In general, the science and methods in a field must satisfy three conditions before standards can lead to predictable outcomes:

  1. Specifiability. The standards must specify all the critical design elements for producing desired outcomes.
  2. Verifiability. There must be a way to verify that the standards are met.
  3. Predictability. A system that is verified to meet the standards must produce the desired outcomes with a high degree of predictable success.

These three conditions can’t be met until the field develops a solid understanding of the cause and effect relationships between inputs and outcomes. Experts may painstakingly develop standards that embody the best of their collective wisdom and intuition. But those standards will be unreliable until the field carries out the research and development to create systems that both meet the standards and lead to predictable outcomes.

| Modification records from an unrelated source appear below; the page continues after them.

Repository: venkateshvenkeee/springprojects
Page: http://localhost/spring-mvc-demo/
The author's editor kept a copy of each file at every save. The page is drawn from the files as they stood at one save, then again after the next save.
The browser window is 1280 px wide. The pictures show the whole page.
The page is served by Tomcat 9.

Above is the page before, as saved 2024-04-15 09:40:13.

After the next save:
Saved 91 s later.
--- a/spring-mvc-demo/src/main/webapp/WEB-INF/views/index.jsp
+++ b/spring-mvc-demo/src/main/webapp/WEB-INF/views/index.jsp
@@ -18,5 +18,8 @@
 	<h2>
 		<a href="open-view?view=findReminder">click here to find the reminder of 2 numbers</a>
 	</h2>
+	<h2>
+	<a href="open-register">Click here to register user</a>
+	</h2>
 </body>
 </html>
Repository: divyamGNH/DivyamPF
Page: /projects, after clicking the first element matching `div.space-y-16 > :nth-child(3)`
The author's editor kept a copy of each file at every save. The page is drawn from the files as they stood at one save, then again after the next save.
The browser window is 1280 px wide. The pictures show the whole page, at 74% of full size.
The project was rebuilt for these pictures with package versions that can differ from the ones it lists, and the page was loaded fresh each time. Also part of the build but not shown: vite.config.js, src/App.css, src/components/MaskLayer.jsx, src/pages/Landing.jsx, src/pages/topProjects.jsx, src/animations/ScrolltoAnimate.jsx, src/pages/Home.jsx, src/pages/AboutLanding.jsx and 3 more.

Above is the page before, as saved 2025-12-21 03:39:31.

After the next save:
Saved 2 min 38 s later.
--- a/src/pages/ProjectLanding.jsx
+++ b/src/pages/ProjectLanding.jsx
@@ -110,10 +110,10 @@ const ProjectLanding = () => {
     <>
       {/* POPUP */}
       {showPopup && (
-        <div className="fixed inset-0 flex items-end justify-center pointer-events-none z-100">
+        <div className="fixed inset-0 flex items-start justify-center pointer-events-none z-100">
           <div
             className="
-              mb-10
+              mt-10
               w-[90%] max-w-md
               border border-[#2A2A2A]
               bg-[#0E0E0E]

Education often fails in predictability

Here is where input-focused education standards often fall short. In education, we frequently specify teaching practices that seem important, such as those listed in TNTP’s recommendations. But that is typically the end of the story. Few schools build systems to make sure that the second and third conditions are met. After specifying the practices that seem important to learning, schools need systems to ensure that the specified practices are in place. Then they need systems for carrying out research and continuous improvement until they can nail down consistent ways to get desired outcomes.

So, what might an education system with specifiable, verifiable and predictable input standards look like? First, schools need systems for checking that their teachers, learning environments and learning resources meet their chosen standards — likely in the form of some kind of teacher observation protocol. Then, hand-in-hand with frequent observations, teachers need coaching to help them refine their practices, and schools need continuous improvement systems to help them reach specified standards. Finally, schools need to refine their teaching standards, their observation protocols and their coaching and improvement systems — using both learning science and trial-and-error experimentation — until their classrooms produce consistent student achievement. In short, schools need experimentation and continuous improvement to actually get to input-focused standards that work.

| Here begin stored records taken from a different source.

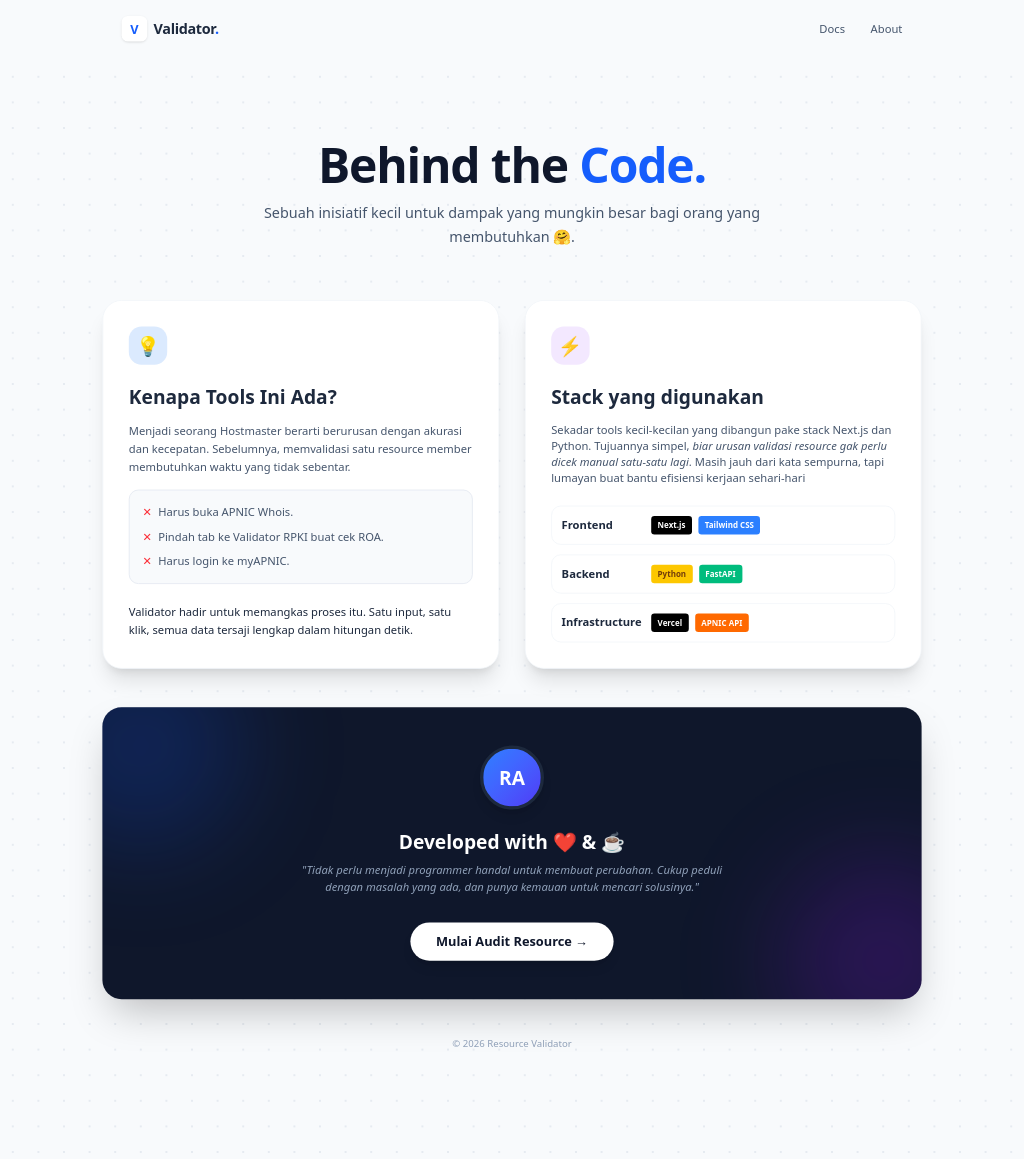
Repository: KilluaProject/resource_validator
Page: /about
An editor plug-in stored every save of this project. The page is shown before and after the next save, followed by the edit.
The browser window is 1280 px wide. The pictures show the whole page, at 80% of full size.
The project was rebuilt for these pictures with package versions that can differ from the ones it lists, and the page was loaded fresh each time. The framework's server and built-in components were replaced by stand-ins that run in the browser. Also part of the build but not shown: next.config.ts.

Above is the page before, as saved 2026-01-12 14:26:37.

After the next save:
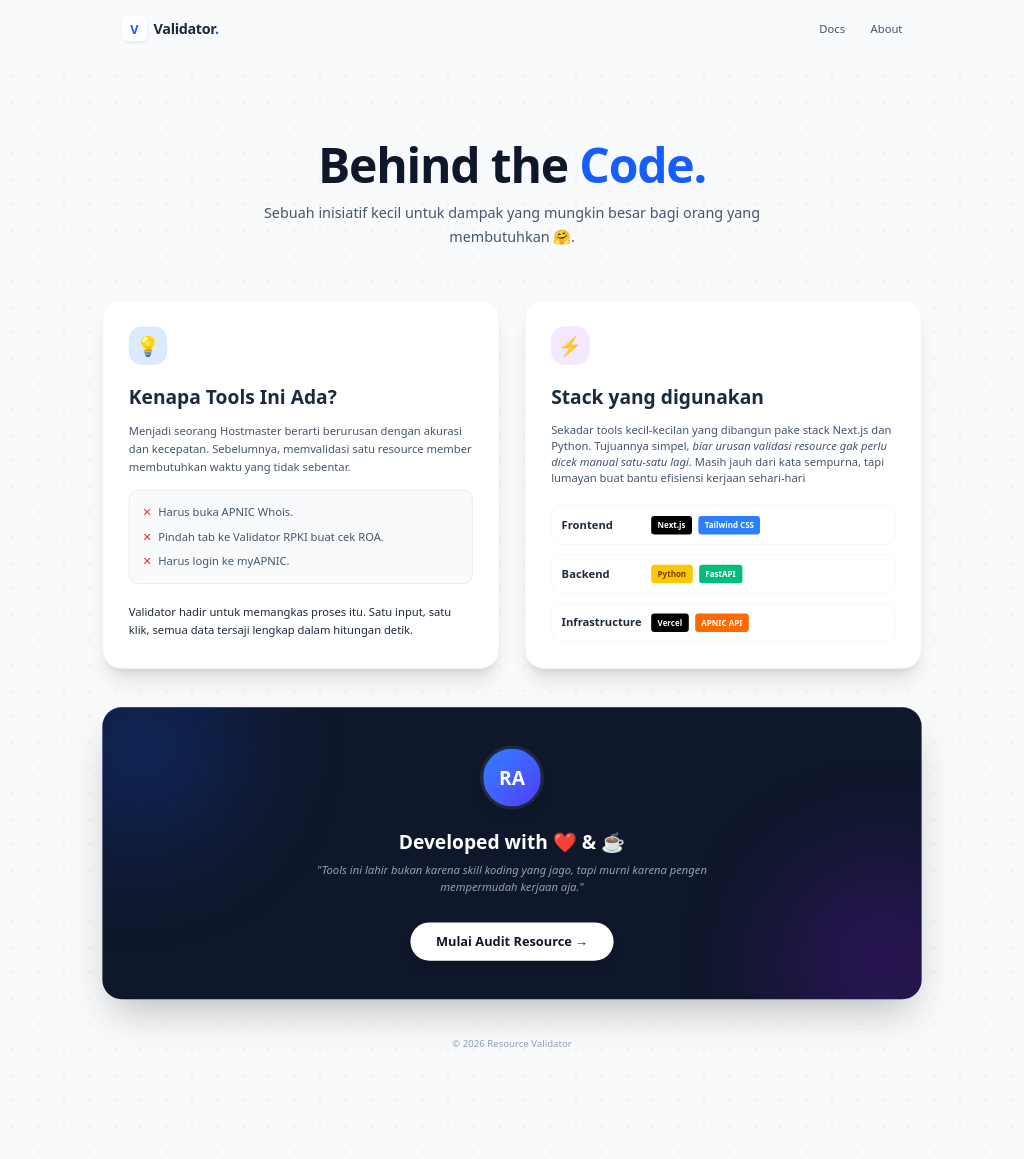
Saved 19 min 12 s later.
--- a/app/about/page.tsx
+++ b/app/about/page.tsx
@@ -106,7 +106,7 @@
               </h3>
 
               <blockquote className="max-w-xl mx-auto text-slate-400 text-sm italic leading-relaxed mb-8">
-                &quot;Tidak perlu menjadi programmer handal untuk membuat perubahan. Cukup peduli dengan masalah yang ada, dan punya kemauan untuk mencari solusinya.&quot;
+                &quot;Tools ini lahir bukan karena skill koding yang jago, tapi murni karena pengen mempermudah kerjaan aja.&quot;
               </blockquote>
 
               <Link href="/" className="px-8 py-3 bg-white text-slate-900 font-bold rounded-full hover:bg-blue-50 transition-colors shadow-lg hover:shadow-xl hover:-translate-y-0.5">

As TNTP emphasizes, students deserve learning experiences that make them college and career ready. But getting there isn’t just a matter of commitment to rigorous teaching. Together with specifying what teachers should do, schools need to advance their teacher observation and coaching systems until they get verifiable and predictable outcomes. Unless we take these steps forward in how we approach standards and best practices, good teaching will remain an art more than a science, and operating successful schools will be a trade secret that just lives in the minds of a few brilliant administrators.

This article first appeared on SmartBrief.


  • Thomas Arnett
    Thomas Arnett

    Thomas Arnett is a senior research fellow for the Clayton Christensen Institute. His work focuses on using the Theory of Disruptive Innovation to study innovative instructional models and their potential to scale student-centered learning in K–12 education. He also studies demand for innovative resources and practices across the K–12 education system using the Jobs to Be Done Theory.